By Lori Hanson
Last month I received an email from Avery Books asking me if I would be willing to review Monica Seles’ new book. A huge tennis fan with memories of when Monica hit the scene I quickly agreed. When I saw Monica on Dancing With the Stars last fall I was struck by how great she looked. I was so happy to see her looking healthy and happy. But although I remember her “getting heavier” I had no idea she had struggled with an eating disorder.
Monica’s book has two great angles. One, she provides a very detailed, real view into the life of a tennis pro. The travel, the competition, the preparation, the pace. As she recounts different matches and wins I remember watching them. As someone who’s watched tennis for years it was fascinating to read about the inside of the sport. But the other story in her book is about a person no different than you or me. A person who suffered with a lack of control over food because of unresolved emotional issues tied to her stabbing and her father’s death from cancer. The message that oozes from this book validates the theory that having money doesn’t provide happiness.
Monica recounts the early years following her father and brother to a tennis court and falling in love with the sport. She details the commitment and choices made at any early age to come to America to study her craft. Close to her parents, being in America without them was incredibly difficult for her at the tender age of 13. But to her surprise, when she called to tell her parents she couldn’t continue alone, they came to America to join her. Her father was her coach and they had an incredibly close relationship.

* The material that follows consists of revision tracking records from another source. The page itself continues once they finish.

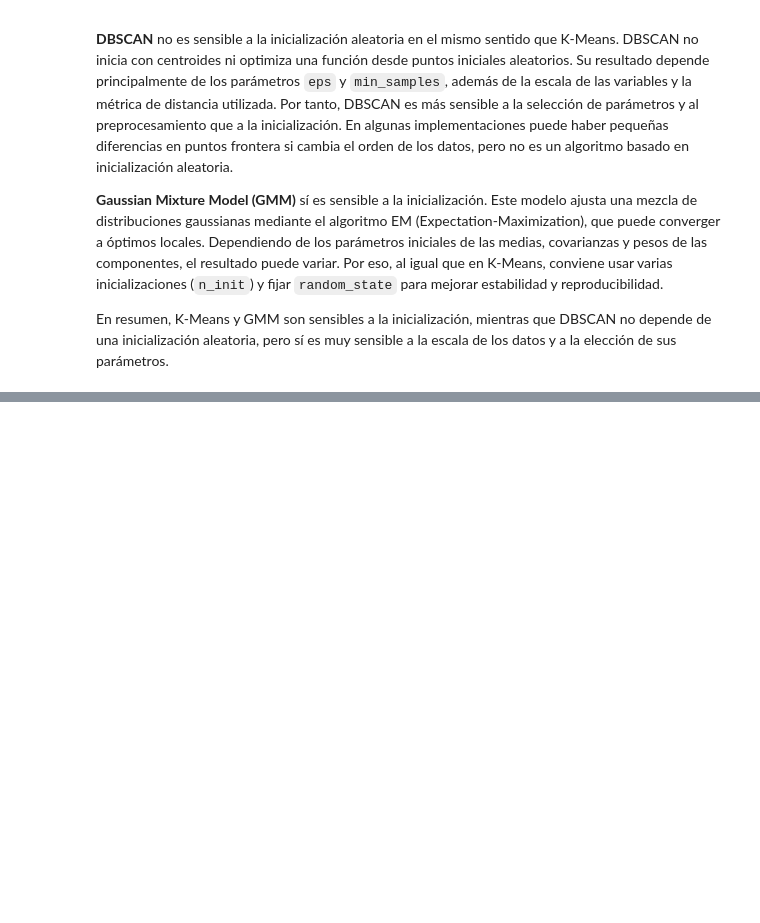
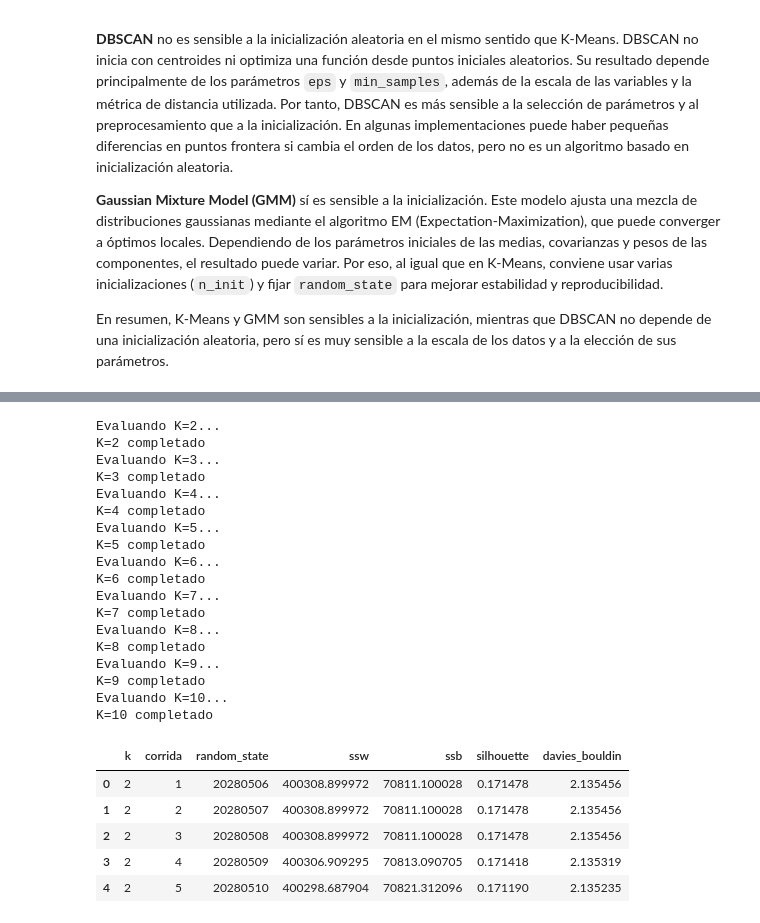
Before and after one commit to Locotin/data-mining, a Jupyter notebook: Proyecto/Entrega-3.ipynb, the cells around one changed output, grey strips where cells are left out. Saved outputs shown, nothing was run; the diff lists cells and outputs as text; code cells hidden in the pictures; blank space fills up the shorter version.

```diff
--- a/Proyecto/Entrega-3.ipynb
+++ b/Proyecto/Entrega-3.ipynb
@@ -1914,0 +1999,67 @@ En resumen, K-Means y GMM son sensibles a la inicialización, mientras que DBSCA
+# %%
+# Evaluación de K-Means con 1000 inicializaciones independientes por K
+k_values = range(2, 11)
+n_corridas_kmeans = 100
+semilla_base_kmeans = 20260505
+
+kmeans_records = []
+
+for k in k_values:
+    print(f"Evaluando K={k}...")
+    for corrida in range(1, n_corridas_kmeans + 1):
+        random_state = semilla_base_kmeans + (k * 10_000) + corrida
+        model = KMeans(
+            n_clusters=k,
+            init="k-means++",
+            n_init=1,
+            random_state=random_state,
+            max_iter=300,
+        )
+        labels = model.fit_predict(X_kmeans)
+
+        ssw = float(model.inertia_)
+        ssb = float(sst_kmeans - ssw)
+        silhouette = float(silhouette_score(X_kmeans, labels))
+        davies_bouldin = float(davies_bouldin_score(X_kmeans, labels))
+
+        kmeans_records.append(
+            {
+                "k": k,
+                "corrida": corrida,
+                "random_state": random_state,
+                "ssw": ssw,
+                "ssb": ssb,
+                "silhouette": silhouette,
+                "davies_bouldin": davies_bouldin,
+            }
+        )
+
+    print(f"K={k} completado")
+
+kmeans_runs_df = pd.DataFrame(kmeans_records)
+kmeans_runs_df.head()
+# %% [output]
+Evaluando K=2...
+K=2 completado
+Evaluando K=3...
+K=3 completado
+Evaluando K=4...
+K=4 completado
+Evaluando K=5...
+K=5 completado
+Evaluando K=6...
+K=6 completado
+Evaluando K=7...
+K=7 completado
+Evaluando K=8...
+K=8 completado
+Evaluando K=9...
+K=9 completado
+Evaluando K=10...
+K=10 completado
+|  | k | corrida | random_state | ssw | ssb | silhouette | davies_bouldin |
+| 0 | 2 | 1 | 20280506 | 400308.899972 | 70811.100028 | 0.171478 | 2.135456 |
+| 1 | 2 | 2 | 20280507 | 400308.899972 | 70811.100028 | 0.171478 | 2.135456 |
+| 2 | 2 | 3 | 20280508 | 400308.899972 | 70811.100028 | 0.171478 | 2.135456 |
+| 3 | 2 | 4 | 20280509 | 400306.909295 | 70813.090705 | 0.171418 | 2.135319 |
+| 4 | 2 | 5 | 20280510 | 400298.687904 | 70821.312096 | 0.171190 | 2.135235 |
```
Also changed, not shown: parts of 7 cells of this notebook.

Monica’s world was rocked, when at the top of her game she was stabbed by a star crazed fan of Steffi Graf’s. She came back from the physical scars, but the emotional scars ran deep. While she was working on her come back her father was diagnosed with cancer. Her father’s battle with cancer and untimely death hit her hard and made it difficult for her to bounce back.

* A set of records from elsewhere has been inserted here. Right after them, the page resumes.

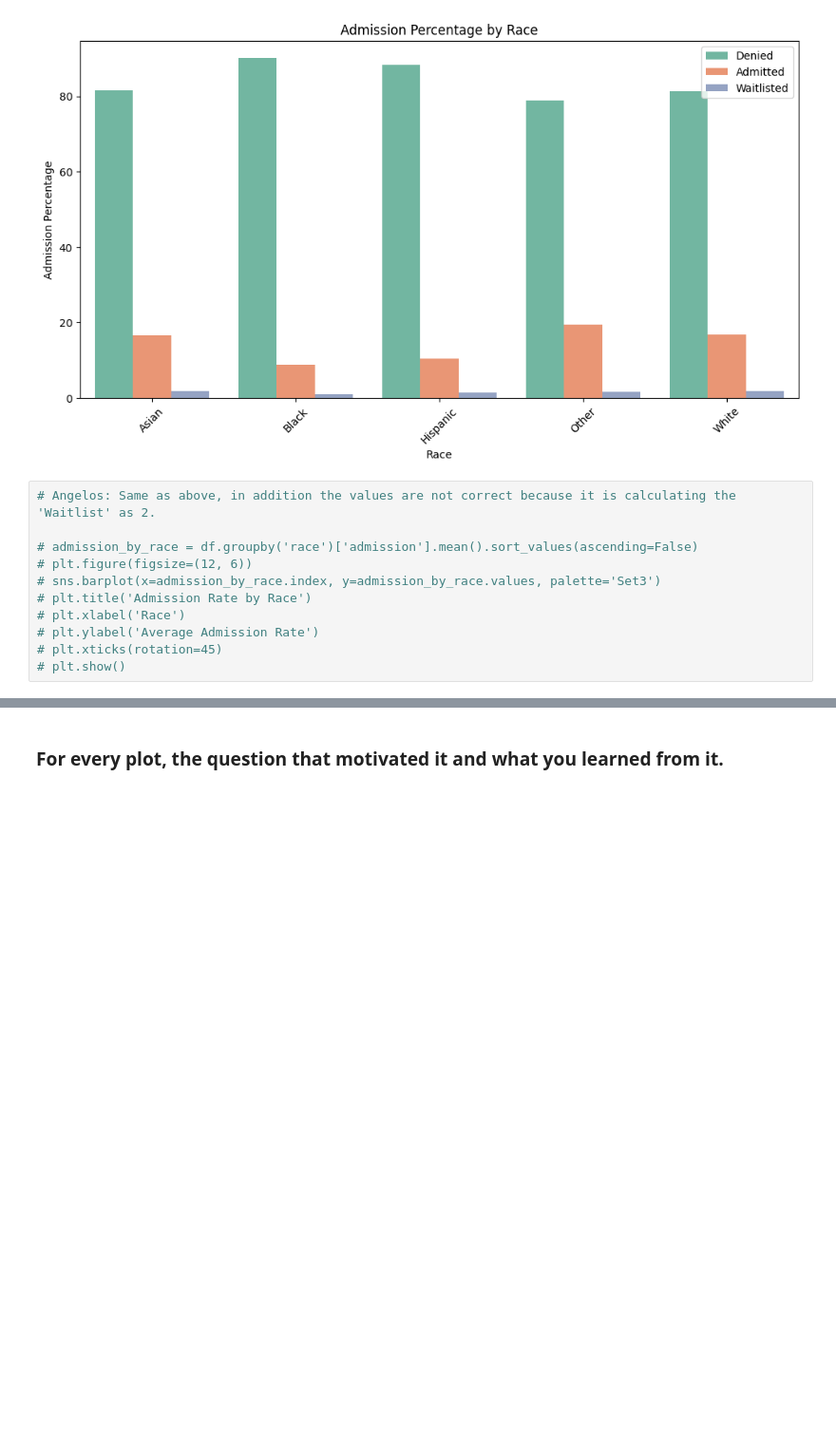
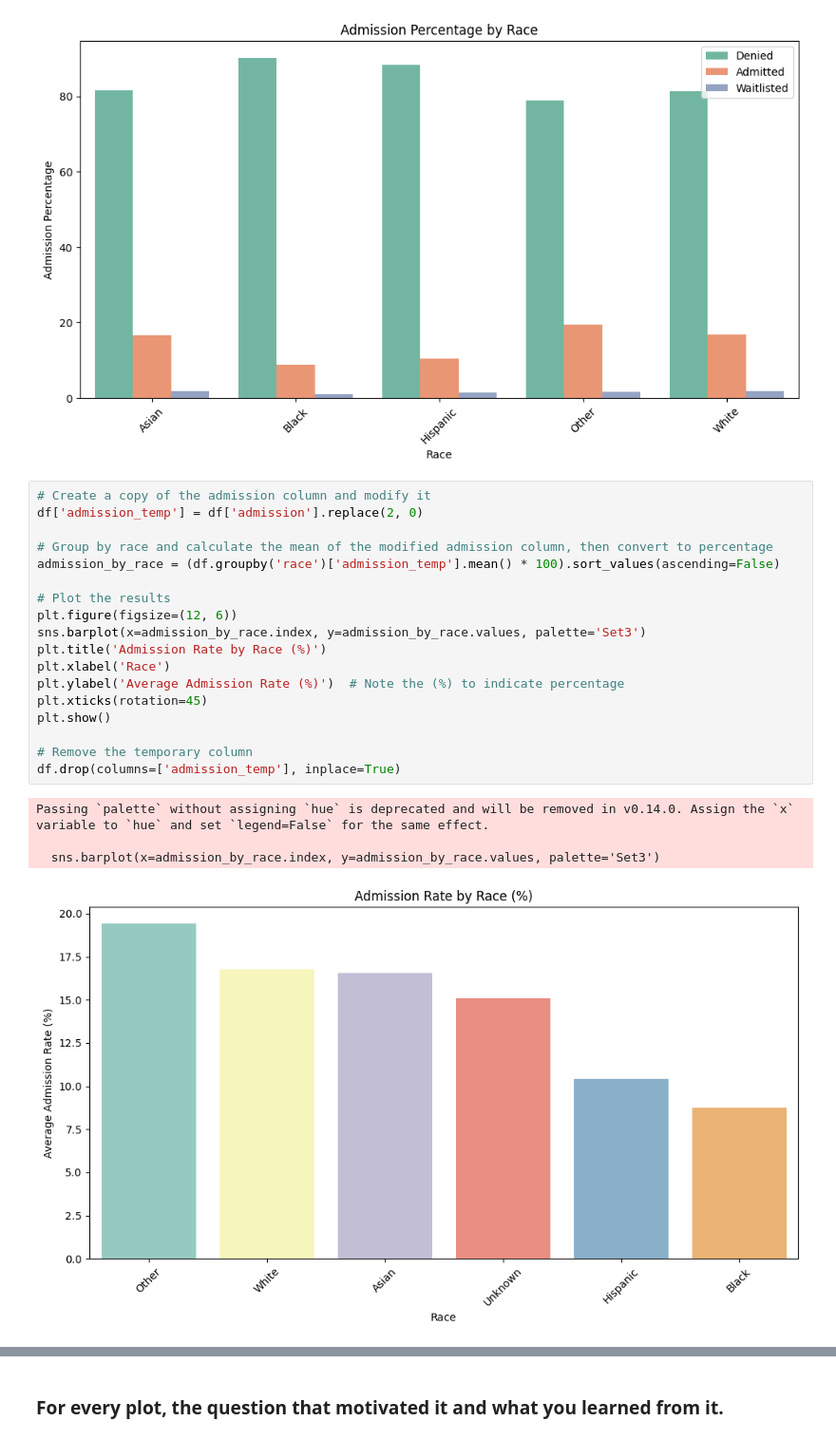
Before and after one commit to toutsos/ml_project, a Jupyter notebook: big-data-ml-project.ipynb, the cells around one changed output, grey strips where cells are left out. Shown: that part at 95% size. Saved outputs shown, nothing was run; the diff lists cells and outputs as text; blank space fills up the shorter version.

```diff
--- a/big-data-ml-project.ipynb
+++ b/big-data-ml-project.ipynb
@@ -233,13 +233,25 @@ plt.show()
 # %% [output]
 [figure]
 # %%
-# Angelos: Same as above, in addition the values are not correct because it is calculating the 'Waitlist' as 2.
+# Create a copy of the admission column and modify it
+df['admission_temp'] = df['admission'].replace(2, 0)
 
-# admission_by_race = df.groupby('race')['admission'].mean().sort_values(ascending=False)
-# plt.figure(figsize=(12, 6))
-# sns.barplot(x=admission_by_race.index, y=admission_by_race.values, palette='Set3')
-# plt.title('Admission Rate by Race')
-# plt.xlabel('Race')
-# plt.ylabel('Average Admission Rate')
-# plt.xticks(rotation=45)
-# plt.show()
+# Group by race and calculate the mean of the modified admission column, then convert to percentage
+admission_by_race = (df.groupby('race')['admission_temp'].mean() * 100).sort_values(ascending=False)
+
+# Plot the results
+plt.figure(figsize=(12, 6))
+sns.barplot(x=admission_by_race.index, y=admission_by_race.values, palette='Set3')
+plt.title('Admission Rate by Race (%)')
+plt.xlabel('Race')
+plt.ylabel('Average Admission Rate (%)')  # Note the (%) to indicate percentage
+plt.xticks(rotation=45)
+plt.show()
+
+# Remove the temporary column
+df.drop(columns=['admission_temp'], inplace=True)
+# %% [output]
+Passing `palette` without assigning `hue` is deprecated and will be removed in v0.14.0. Assign the `x` variable to `hue` and set `legend=False` for the same effect.
+
+  sns.barplot(x=admission_by_race.index, y=admission_by_race.values, palette='Set3')
+[figure, added]
```
Also changed, not shown: parts of 5 cells of this notebook.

Monica turned to food as her solace. She shares her escapades of living on the road and cleaning out the mini bar’s in hotel rooms. Hiring training teams to help her get back in shape, and after full day workouts bingeing in the evening and totally canceling out the efforts of her day. What’s so down to earth is that Monica struggled over and over and as much as she longed to lose the weight and regain her dominance on the tour could not contain her binge eating to get back in the physical shape required to compete as the game’s best.
She couldn’t find the connection she needed to calm her. She met with a therapist, but wasn’t able to process her issues with him. She describes the grueling pace of being on tour (being at home for a month was a luxury). It wasn’t until she sustained a foot inquiry that kept her from tour for over a year that she started to connect with and process her grief over her father’s death. Once she slowed down and started to explore life outside tennis she finally started to connect with her inner self and the desperation and obsession to eat started to subside. Since she couldn’t play tennis she was forced to look at who she really was. As the pace slowed, so did her intake of food. With an exposure to yoga and journaling she began to identify with her feelings and most importantly – once she changed her focus from her obsession about losing the weight, she started to lose it. Effortlessly.

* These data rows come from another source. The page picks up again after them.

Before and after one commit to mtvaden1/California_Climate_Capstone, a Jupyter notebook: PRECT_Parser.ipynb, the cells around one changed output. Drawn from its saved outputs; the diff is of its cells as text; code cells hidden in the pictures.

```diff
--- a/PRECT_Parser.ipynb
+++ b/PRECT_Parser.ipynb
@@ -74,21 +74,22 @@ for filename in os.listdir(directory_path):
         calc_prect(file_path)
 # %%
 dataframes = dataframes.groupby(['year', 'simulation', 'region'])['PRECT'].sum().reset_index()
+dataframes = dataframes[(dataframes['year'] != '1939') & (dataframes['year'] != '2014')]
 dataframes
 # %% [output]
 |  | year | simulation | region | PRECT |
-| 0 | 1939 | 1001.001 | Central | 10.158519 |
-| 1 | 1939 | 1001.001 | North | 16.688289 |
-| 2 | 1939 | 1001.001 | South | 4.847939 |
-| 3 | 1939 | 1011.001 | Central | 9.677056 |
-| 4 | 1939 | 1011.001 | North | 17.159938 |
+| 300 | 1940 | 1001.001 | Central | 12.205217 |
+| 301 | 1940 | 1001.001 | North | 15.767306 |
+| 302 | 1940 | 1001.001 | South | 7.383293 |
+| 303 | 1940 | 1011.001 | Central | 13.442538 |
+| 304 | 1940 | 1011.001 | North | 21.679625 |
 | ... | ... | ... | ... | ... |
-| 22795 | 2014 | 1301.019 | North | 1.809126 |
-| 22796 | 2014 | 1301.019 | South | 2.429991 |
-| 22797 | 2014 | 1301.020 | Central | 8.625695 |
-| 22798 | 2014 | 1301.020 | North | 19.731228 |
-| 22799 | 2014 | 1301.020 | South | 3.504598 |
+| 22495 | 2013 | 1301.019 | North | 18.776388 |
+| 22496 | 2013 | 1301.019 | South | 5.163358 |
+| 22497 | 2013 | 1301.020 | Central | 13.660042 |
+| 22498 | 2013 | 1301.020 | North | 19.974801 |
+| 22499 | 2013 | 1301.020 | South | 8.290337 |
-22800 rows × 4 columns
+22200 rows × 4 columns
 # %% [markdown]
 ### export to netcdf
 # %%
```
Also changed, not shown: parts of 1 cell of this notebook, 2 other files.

Monica’s book provides hope and inspiration for women and men everywhere who have struggled with their weight. No matter how many pounds, no matter how long, you can gain the victory of weight issues. She provides huge inspiration by finding her self, by herself after years of struggle and hiring people to “fix” and babysit her. In the end, Monica scored bid and learned to LOVE herself.
I’ve written and spoken often about the power of the sub-conscious mind. It is demonstrated throughout Monica’s book in both winning and losing tennis matches and fighting the battle of her weight. Whatever you focus on is what will manifest in your life. When all your time and energy is focused on how awful you look and feel, you’ll continue to look and feel awful. When you shift your focus to something positive and explore new things, you find you won’t have to diet or try to control things to change your body and weight. It was the same for me in my recovery from bulimia.
I’d love to hear your comments about Monica’s book and her experience. And any success stories you have about learning to love yourself. We are in an age when slowing down isn’t the norm. Everyone is racing through life on auto pilot attached to a piece of technology that never gets shut off. How and when do you slow down, how can you Learn2Balance your life, like Monica did? Get the information to get you started today.